The Lenovo IdeaPab Yoga 11 is coming in December, sporting the Windows RT operating system, a Tegra 3 processor, and a built-in keyboard that can be folded out of the way when need be. Will it be worth its $799? Well, that will depend on its quality and your needs. Read on if that piques your interest.
The Yoga 11 sports an 11.6-inch screen with a resolution of 1,366x768 pixels. As someone who's become kind of a pixels-per-inch snob of late, those specs don't exactly grip me with excitement.
Like all Windows RT tablets, the Yoga 11 cannot run Legacy Windows software, only apps designed for the new Metro interface.
So why the name "Yoga"? I thought you'd never ask. Lenovo built the tablet with a keyboard permanently connected to the base of its body. While this allows it to function as a laptop does, you can also fold the keyboard under the tablet screen, either laying it flush against the back, or propping the device up in a kind of downward dog position. Hence the yoga reference.
Lenovo is clearly hoping the Yoga 11 straddles the line between laptop and tablet, but in our brief hands-on at Lenovo's launch even, we came away feeling like it leaned more heavily towards laptop, especially compared with the feather-light Lynx. As "the world's slimmest multimode PC" (according to Lenovo), the Yoga 11 measures 0.6 inches thick, but it feels thicker, perhaps because of the keys. And at 2.8 pounds the Yoga 11 is quite light for a laptop, but pretty heavy for a tablet.
The 360-degree hinge operated exactly as expected though, smoothly going from laptop to tablet mode, as well as various points in between. And despite a preview build of Windows RT, the Yoga 11's touchscreen was generally responsive. It also flipped the image on screen appropriately as we moved the display around.

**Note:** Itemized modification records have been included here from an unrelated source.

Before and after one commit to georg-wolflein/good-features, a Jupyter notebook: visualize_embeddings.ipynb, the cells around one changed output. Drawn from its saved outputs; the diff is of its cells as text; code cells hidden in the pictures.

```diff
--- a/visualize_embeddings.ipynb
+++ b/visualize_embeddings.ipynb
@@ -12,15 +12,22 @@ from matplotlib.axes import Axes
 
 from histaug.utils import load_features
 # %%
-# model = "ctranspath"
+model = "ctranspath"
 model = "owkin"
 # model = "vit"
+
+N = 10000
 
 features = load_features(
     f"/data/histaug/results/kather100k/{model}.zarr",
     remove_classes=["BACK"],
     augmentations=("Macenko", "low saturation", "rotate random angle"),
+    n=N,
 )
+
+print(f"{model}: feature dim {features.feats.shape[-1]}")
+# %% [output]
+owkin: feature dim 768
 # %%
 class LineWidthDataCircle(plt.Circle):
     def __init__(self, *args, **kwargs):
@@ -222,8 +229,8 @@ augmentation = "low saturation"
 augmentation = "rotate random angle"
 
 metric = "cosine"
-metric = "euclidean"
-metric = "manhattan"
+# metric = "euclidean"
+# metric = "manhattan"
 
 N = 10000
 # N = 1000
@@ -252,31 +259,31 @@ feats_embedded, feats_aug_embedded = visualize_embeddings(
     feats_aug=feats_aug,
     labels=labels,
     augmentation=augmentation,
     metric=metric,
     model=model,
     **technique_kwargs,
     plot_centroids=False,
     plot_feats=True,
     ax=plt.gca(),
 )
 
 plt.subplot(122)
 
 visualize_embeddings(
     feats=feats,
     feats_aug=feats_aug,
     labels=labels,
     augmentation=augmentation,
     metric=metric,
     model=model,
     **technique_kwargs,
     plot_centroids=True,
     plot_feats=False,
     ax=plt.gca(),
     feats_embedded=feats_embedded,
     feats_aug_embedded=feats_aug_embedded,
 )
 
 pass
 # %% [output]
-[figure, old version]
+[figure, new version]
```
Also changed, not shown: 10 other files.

The tablet houses a quad-core Tegra 3 for brains, features 2GB of DDR3 RAM, and will sport up to 64GB of storage. While Tegra 3 is a solid choice, it's already becoming a bit long in the tooth as newer CPUs from Qualcomm and Texas Instruments begin to surpass it in performance.
There's also a 720p-capable camera sitting in the top middle bezel, and the Yoga 11 has HDMI and USB 2.0 ports. Lenovo claims 13 hours of battery life for the tablet.
I can't say I'm excited about the Yoga 11. A Tegra 3 tablet running Windows RT and priced at $799 definitely wouldn't be my first choice, based purely on specs. The keyboard attachment is appreciated, but whether it justifies this tablet's very high price remains to be seen. Look for the tablet in December and check back with CNET soon for some hands-on details about the Yoga 11.